      You can apply online by using our Social Security Retirement/Medicare Benefit Application to apply for retirement, spouse’s, divorced spouse’s or Medicare benefits.

  5. Beverly A.

    Hi. Can I collect in the calendar year of my birthday?

    • Vonda V.

      Hi Beverly, thank you for using our blog to ask your question. At Social Security, we’re often asked, “What’s the best age to start receiving retirement benefits?” The answer is that there’s not a single “best age” for everyone and, ultimately, it’s your choice. The most important thing is to make an informed decision. Base your decision about when to apply for benefits on your individual and family circumstances.

      As an individual, you have four basic choices when it comes to work and retirement. Consider the four options laid out in our benefit matrix to help you make the best decision for you.

      Our system is set up to take applications four months in advance, and when you’re ready, you can apply for your benefits online.

      There is a special earnings limit rule for those that retire mid-year and have already earned more than the yearly earnings limit.

      The Getting Benefits While Working web page provides more details. We hope this information is helpful!

  6. Row

    I am 66 yrs old as of April 30, 2020. I started receiving SS at age 62. Although I have a physical disability (mobility) I am do not received disability benefits. I will be going back to work this month. Will this affect my SS benefits.My salary will be 30,000/ yr.

    • Vonda V.

      Hi Row, thanks for using our blog. Beginning with the month you reached full retirement age, earnings no longer reduce your benefits, no matter how much you earn. Plus, if you continue to work while receiving retirement benefits, your monthly benefit amount may increase. As long as you continue to work and receive benefits, we will automatically check your record every year to see whether the additional earnings will increase your monthly benefit. If there is an increase, we will send you a letter telling you of your new benefit amount.

      Check out our Retirement Planner: Getting Benefits While Working for additional details.

  7. Glenda P.

    I need to report my husband’s wages : Donny Pittman *** – ** – *** dob 8/27/58 his wages–$1222.90

  8. debbie

    I currently draw ssi benefits and have recently gone back to work, how much income can I earn and what will happen if I earn more that what is allowed

    • Vonda V.

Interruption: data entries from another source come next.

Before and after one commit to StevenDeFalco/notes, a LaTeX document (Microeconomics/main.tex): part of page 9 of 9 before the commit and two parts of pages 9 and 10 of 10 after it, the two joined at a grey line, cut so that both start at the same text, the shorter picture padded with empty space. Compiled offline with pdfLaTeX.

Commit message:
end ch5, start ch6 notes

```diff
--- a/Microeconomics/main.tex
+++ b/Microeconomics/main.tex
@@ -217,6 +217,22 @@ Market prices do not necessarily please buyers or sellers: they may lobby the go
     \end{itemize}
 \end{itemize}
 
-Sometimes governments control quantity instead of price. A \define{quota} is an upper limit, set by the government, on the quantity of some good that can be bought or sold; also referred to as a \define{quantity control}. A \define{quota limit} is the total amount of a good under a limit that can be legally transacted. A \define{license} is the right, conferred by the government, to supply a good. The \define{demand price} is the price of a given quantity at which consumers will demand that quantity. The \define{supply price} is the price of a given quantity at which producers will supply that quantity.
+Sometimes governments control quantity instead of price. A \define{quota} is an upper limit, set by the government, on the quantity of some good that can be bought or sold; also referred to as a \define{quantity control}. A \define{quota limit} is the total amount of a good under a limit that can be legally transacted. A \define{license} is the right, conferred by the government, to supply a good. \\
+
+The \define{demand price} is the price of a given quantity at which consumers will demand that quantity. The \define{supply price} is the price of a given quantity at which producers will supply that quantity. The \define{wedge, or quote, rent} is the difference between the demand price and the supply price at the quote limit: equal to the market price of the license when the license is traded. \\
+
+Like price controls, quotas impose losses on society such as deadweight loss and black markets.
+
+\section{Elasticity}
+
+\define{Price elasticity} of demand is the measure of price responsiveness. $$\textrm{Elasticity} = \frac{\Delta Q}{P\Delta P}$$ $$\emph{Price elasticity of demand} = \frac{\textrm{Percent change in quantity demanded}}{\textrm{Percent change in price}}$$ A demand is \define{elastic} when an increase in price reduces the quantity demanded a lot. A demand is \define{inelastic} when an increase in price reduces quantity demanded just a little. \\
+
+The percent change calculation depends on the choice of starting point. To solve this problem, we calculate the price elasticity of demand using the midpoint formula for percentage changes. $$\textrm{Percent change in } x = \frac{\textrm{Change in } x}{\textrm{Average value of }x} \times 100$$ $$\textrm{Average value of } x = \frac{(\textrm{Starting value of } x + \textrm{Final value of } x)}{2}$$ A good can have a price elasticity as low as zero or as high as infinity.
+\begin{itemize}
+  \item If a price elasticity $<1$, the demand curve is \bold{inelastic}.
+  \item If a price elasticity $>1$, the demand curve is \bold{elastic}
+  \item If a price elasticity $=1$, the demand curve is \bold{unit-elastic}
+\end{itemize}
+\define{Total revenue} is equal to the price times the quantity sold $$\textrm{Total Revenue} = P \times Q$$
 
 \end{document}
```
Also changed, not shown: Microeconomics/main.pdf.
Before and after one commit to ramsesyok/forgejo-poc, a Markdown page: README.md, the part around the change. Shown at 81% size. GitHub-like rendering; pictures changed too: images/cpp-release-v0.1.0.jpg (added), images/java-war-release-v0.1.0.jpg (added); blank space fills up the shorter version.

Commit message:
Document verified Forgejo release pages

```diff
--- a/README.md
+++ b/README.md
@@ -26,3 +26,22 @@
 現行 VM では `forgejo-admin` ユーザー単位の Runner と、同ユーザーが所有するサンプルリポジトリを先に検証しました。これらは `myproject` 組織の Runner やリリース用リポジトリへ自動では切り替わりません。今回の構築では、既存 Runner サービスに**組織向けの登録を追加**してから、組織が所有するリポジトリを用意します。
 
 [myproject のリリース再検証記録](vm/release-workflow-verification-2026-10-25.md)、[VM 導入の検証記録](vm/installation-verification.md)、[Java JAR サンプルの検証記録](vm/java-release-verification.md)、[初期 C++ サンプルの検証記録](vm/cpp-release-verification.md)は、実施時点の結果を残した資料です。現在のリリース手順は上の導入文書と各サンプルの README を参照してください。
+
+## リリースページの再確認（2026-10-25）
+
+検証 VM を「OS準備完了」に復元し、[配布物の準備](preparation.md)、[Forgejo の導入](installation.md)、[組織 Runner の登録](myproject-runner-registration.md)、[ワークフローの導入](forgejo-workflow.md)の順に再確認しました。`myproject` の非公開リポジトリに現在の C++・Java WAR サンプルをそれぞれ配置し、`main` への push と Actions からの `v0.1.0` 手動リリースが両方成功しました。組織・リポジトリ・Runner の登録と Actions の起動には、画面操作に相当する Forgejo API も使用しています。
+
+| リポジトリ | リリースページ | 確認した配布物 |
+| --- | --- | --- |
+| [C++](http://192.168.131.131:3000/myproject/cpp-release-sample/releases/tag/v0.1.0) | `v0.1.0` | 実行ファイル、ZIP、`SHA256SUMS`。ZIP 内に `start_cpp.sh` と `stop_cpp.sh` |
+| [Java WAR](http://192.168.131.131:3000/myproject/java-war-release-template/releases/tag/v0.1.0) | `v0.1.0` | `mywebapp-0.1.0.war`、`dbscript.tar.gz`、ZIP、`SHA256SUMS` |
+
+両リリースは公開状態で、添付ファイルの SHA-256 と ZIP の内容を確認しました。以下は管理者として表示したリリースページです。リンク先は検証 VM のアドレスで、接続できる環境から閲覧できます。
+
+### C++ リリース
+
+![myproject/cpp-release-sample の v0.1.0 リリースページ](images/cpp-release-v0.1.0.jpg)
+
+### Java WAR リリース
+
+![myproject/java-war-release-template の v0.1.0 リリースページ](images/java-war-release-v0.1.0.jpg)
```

      Hi Debbie, thanks for using our blog. Social Security has special rules that make it possible for people with disabilities receiving Social Security Disability (SSDI) or Supplemental Security Income (SSI) to work and still receive monthly payments. These are called work incentives. For details about the various work incentives, check out our publication Working While Disabled: How We Can Help.

      To ensure you continue to get paid accurately, and to help you avoid a possible overpayment, it is important to let us know promptly when you start or stop working, or if any other change occurs that could affect your benefits. You can call us at 1-800-772-1213 for assistance or you can contact your local Social Security office. Please look for the general inquiry telephone number at the Social Security Office Locator. The number may appear under Show Additional Office Information. Please be aware that our call wait times are longer than normal. We hope this information helps.

  9. Gary J.

    I want to get the maximum social security benefit. Should I request the start of payments the month of my 70th birthday, or the next month? I turn 70 on February 27, 2021.

  10. Carol O.

    I turn 70 on 12/11/20 and want to apply for social security benefits. Should I request the benefits to start on 1/1/21 so I receive the full amount of benefit being 70?

    • Vonda V.

      Hi Carol, thanks for using our blog. When you delay collecting benefits beyond your full retirement age, the amount of your retirement benefit will continue to increase up until age 70. There is no incentive to delay claiming after age 70. So, if your birthday is in December and you want your benefits to begin when you’re 70 for the maximum amount payable, you would select December and you’ll receive the December payment in January because we always pay a month behind. Check out our Retirement Planner for additional details.

Comments are closed.